The Republican congressional candidate James L Hart has acknowledged that he is an unapologetic supporter of eugenics, the fake science that resulted in thousands of people being sterilised in an attempt to purify the white race.
He believes the country will look “like one big Detroit” – which has a large African-American population – if it doesn’t eliminate welfare payments and immigration. He believes that if blacks were integrated centuries ago, the automobile would never have been invented.
Mr Hart has been said to turn up at voters’ homes wearing a bulletproof vest and carrying a gun, telling them that “white children deserve the same rights as everyone else”.
But, despite his radical views, Mr Hart may end up winning the Republican nomination in a north-western Tennessee district because he is the only Republican candidate on the ballot in tomorrow’s primary. His presence in the campaign has embarrassed Republican leaders, who were blind-sided by Mr Hart after they didn’t bother fielding a candidate. John Tanner, a Democrat, has held the seat for 15 years.
“I would characterise him as a racist, an elitist,” said Dennis Bertrand, a financial analyst and former military officer who also stood as a candidate. “His idea of … genetically altering the human race in order to build a super race with super intelligence is appalling.”
Much of Mr Hart’s platform revolves around eugenics, which developed before the Second World War as a pseudoscientific movement to solve social problems by preventing the “unfit” from having children. It inspired 33 US states to pass laws that allowed the sterilisation of some 65,000 people, and Nazi Germany used the US examples to justify programs that sterilised and killed millions.
Mr Hart, a 60-year-old estate agent, knows his views on eugenics are far from the mainstream and knows he is viewed as racist by most people. But he insists his beliefs have nothing to do with racism and everything to do with “favoured races” from Europe and Asia and “less-favored races” from Africa. To achieve his goal of a country populated by “favoured races,” Mr Hart proposes eliminating welfare and immigration.
“If an individual demonstrates the ability to produce and contribute to society, he or she would be encouraged to have more children. People on welfare would not,” Mr Hart said.
Mr Bertrand said he found out about Mr Hart’s views from the internet, where he went to learn more about the race in Tennessee’s 8th District, which covers the mostly rural counties of north-west Tennessee, stretching from north Memphis to Clarksville.
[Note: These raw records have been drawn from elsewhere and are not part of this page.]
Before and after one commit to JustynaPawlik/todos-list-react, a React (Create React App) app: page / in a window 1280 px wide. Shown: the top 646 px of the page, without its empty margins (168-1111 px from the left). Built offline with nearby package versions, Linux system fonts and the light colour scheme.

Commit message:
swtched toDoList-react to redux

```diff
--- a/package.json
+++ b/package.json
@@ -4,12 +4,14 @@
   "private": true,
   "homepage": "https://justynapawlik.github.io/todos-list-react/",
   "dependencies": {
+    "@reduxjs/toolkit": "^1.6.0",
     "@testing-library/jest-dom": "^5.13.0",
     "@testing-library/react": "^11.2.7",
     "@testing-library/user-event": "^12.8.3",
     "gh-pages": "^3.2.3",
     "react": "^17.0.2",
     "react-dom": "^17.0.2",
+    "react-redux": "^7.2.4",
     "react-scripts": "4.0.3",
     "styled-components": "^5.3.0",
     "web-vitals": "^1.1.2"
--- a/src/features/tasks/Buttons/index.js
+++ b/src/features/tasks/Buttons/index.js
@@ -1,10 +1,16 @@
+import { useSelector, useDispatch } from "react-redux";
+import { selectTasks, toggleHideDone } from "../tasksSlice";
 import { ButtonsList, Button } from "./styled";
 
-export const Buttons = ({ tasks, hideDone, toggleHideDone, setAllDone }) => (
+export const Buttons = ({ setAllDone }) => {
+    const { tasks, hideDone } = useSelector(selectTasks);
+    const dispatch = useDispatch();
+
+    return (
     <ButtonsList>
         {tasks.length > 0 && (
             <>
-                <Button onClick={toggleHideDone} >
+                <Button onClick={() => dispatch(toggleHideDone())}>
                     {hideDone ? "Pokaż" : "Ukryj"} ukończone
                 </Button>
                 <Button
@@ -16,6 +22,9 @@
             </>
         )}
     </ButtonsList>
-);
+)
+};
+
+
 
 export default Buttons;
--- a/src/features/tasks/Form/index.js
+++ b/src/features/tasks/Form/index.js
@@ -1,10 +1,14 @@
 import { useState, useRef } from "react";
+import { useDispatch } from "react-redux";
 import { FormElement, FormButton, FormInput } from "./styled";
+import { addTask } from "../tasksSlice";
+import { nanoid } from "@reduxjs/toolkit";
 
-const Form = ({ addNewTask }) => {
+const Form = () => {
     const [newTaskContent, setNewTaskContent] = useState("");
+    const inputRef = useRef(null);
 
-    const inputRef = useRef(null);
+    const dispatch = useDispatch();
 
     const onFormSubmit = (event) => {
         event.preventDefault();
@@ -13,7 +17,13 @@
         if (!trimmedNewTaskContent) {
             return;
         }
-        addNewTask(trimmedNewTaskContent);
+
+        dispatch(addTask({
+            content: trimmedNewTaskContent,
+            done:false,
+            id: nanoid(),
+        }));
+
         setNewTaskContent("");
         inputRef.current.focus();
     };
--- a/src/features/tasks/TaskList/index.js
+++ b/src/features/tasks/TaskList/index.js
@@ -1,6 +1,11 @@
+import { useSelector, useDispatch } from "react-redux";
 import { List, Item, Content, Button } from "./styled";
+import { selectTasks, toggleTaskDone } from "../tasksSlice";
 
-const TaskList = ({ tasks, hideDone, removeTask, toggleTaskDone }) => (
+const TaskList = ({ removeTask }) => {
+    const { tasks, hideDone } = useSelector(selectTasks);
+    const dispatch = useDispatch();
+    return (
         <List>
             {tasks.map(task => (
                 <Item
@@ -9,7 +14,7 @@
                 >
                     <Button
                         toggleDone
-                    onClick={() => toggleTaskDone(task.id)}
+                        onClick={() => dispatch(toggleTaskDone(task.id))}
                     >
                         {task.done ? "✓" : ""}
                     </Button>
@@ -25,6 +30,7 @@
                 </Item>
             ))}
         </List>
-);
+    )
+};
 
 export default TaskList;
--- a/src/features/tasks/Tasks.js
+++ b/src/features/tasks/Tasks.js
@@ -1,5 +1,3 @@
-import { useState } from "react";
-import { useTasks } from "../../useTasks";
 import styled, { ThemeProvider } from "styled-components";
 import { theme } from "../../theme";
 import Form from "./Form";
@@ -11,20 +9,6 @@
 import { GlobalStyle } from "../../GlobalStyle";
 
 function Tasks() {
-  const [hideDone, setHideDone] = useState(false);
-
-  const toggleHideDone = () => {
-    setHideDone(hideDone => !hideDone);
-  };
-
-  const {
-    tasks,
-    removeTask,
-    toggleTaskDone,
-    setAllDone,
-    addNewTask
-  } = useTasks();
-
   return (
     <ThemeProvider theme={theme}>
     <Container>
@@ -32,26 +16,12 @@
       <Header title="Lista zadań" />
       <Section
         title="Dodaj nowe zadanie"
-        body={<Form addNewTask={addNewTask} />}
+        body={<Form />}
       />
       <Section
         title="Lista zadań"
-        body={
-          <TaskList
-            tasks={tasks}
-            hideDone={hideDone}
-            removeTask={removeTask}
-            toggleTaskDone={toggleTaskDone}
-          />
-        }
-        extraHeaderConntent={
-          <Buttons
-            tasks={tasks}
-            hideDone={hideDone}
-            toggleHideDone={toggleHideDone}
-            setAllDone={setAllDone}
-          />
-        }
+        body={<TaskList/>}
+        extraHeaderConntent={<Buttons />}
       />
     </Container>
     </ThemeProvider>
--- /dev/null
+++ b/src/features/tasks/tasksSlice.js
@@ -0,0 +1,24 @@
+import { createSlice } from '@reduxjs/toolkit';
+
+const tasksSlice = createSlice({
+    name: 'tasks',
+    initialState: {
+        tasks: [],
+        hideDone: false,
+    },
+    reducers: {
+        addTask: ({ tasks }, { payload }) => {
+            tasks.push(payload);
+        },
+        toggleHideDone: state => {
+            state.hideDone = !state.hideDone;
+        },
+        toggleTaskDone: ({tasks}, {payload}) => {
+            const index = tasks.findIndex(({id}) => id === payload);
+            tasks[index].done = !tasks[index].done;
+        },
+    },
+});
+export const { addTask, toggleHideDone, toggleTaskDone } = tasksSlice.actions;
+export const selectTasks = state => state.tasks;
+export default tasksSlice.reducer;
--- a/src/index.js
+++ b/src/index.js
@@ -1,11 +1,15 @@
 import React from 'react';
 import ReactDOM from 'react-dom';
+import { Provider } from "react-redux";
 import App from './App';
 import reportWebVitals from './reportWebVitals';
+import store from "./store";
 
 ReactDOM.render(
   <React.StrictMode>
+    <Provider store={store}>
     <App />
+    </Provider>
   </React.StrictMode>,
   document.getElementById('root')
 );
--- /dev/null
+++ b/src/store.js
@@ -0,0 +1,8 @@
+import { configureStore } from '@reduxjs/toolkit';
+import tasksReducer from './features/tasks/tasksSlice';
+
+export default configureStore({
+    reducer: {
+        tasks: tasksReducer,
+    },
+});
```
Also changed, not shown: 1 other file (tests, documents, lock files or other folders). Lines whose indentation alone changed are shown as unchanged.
He says he is running to make sure Mr Hart does not win the Republican Party’s endorsement.
“I was appalled by what I’d seen there,” Mr Bertrand said. “It had nothing to do with the beliefs I have, or of any Republican I know – or any Democrat or Independent.
Author: Amber McDowell
News Service: The Independent